Hayek turned in 1944 to the political arena with his Road to Serfdom, a polemical defense of laissez-faire capitalism against socialism, which influenced people across the political spectrum. His subsequent political activities include the foundation of the libertarian Mont Pelerin Society with von Mises in 1947, whose original membership included several socialists.

Hayek's work was initially ignored in the Keynesian mainstream which then dominated economics, but interest in his writings began to increase after his 1974 Nobel award and became prominent during the 1980s and 1990s with the triumph of economically neo-liberal right-leaning governments and leaders in the United States (Ronald Reagan) and Great Britain's (Margaret Thatcher, the British prime minister from 1979 to 1990 (she was an outspoken devotee of Hayek's writings).

Hayek's work has had huge political impact, serving as the intellectual underpinning of many of the right-wing and libertarian think tanks that have formed since 1947. However, Hayek sought to distance himself from the political right in his essay Why I am not a Conservative (1960).

Hayek's work has inspired the establishment of The Hayek Center.[1].

Organisations with close ties to Hayek, either via the Mont Pelerin circle, or less directly, include:

Persons with close ties to Hayek

References
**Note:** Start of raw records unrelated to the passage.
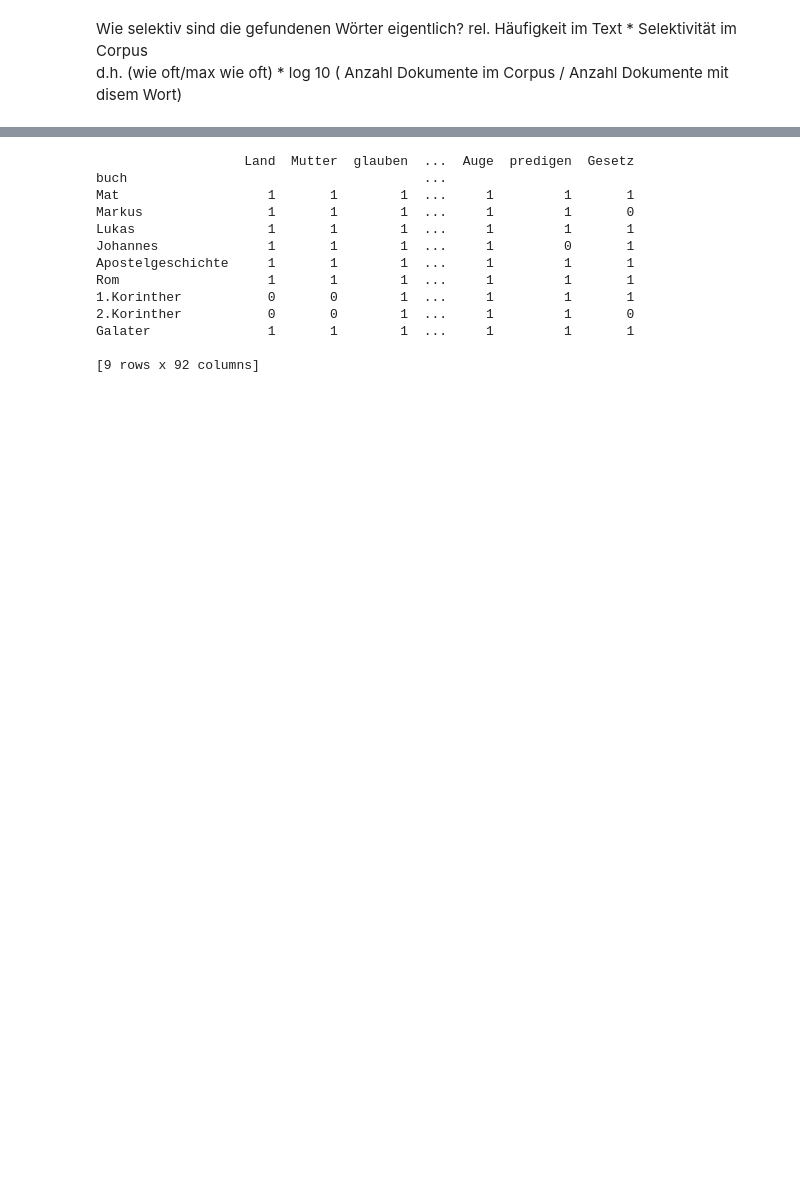
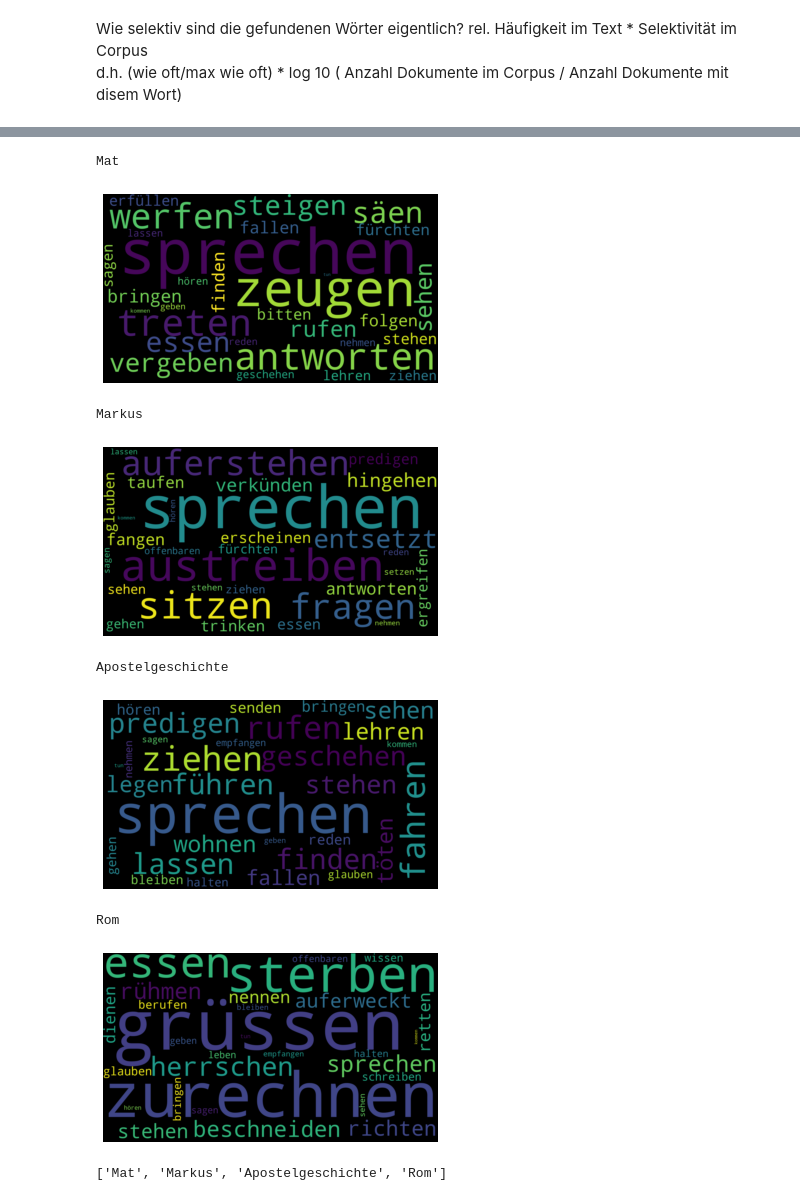
Before and after one commit to TossHx/luthertm, a Jupyter notebook: Spacy1.ipynb, the cells around one changed output, grey strips where cells are left out. Drawn from its saved outputs; the diff is of its cells as text; code cells hidden in the pictures; blank space fills up the shorter version.

```diff
--- a/Spacy1.ipynb
+++ b/Spacy1.ipynb
@@ -290,28 +324,0 @@ Rom                   0       0        0  ...     0         0    1091
-# %%
-wiwis_tp = wiwis.transpose()
-# print(wiwis_tp)
-
-# print(wiwis_tp["Mat"])
-
-# Mat
-t_dict = wiwis_tp["Mat"]  #.to_dict
-
-z_wocl_dic = {}
-for (k,v) in t_dict.items():
-    if v > 0:
-        print(k,v)
-        z_wocl_dic.update({k:v})
-
-zeichne_worldcloud(z_wocl_dic)
-
-
-# Markus
-t_dict = wiwis_tp["Markus"]  #.to_dict
-
-z_wocl_dic = {}
-for (k,v) in t_dict.items():
-    if v > 0:
-        print(k,v)
-        z_wocl_dic.update({k:v})
-
-zeichne_worldcloud(z_wocl_dic)
@@ -349,16 +325,29 @@ predigen 74
+# %%
+# Neue Worldcloud mit Selektivität/Wichtigkeit des Wortes relativ zu Buch und Corpus(!) zeichnen
+wiwis_tp = wiwis.transpose()
+
+for buch in buch_liste:
+    print(buch)
+
+    t_dict = wiwis_tp[buch]  # Buch mit Werten je wichtigem Wort aus DataFrame schneiden
+
+    # für wordcloud-Aufruf dict basteln, damit frequencies-Option gewählt werden kann
+    z_wocl_dic = {}  # leeres dict anlgen
+    for (k,v) in t_dict.items():
+        if v > 0:
+            z_wocl_dic.update({k:v}) # lemma und frequenz eintragen
+
+    zeichne_worldcloud(z_wocl_dic)  # worldcloud zeichnen
+# %% [output]
+Mat
+[figure, added]
+Markus
+[figure, added]
+Apostelgeschichte
+[figure, added]
+Rom
+[figure, added]
 # %%
-print(df_cnt)
+print(buch_liste)
 # %% [output]
-                   Land  Mutter  glauben  ...  Auge  predigen  Gesetz
-buch                                      ...
-Mat                   1       1        1  ...     1         1       1
-Markus                1       1        1  ...     1         1       0
-Lukas                 1       1        1  ...     1         1       1
-Johannes              1       1        1  ...     1         0       1
-Apostelgeschichte     1       1        1  ...     1         1       1
-Rom                   1       1        1  ...     1         1       1
-1.Korinther           0       0        1  ...     1         1       1
-2.Korinther           0       0        1  ...     1         1       0
-Galater               1       1        1  ...     1         1       1
-
-[9 rows x 92 columns]
+['Mat', 'Markus', 'Apostelgeschichte', 'Rom']
```
Also changed, not shown: parts of 11 cells of this notebook.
An important new addition to the current explosion of Hayek-inspired scholarship is Bruce Caldwell's Hayek's Challenge.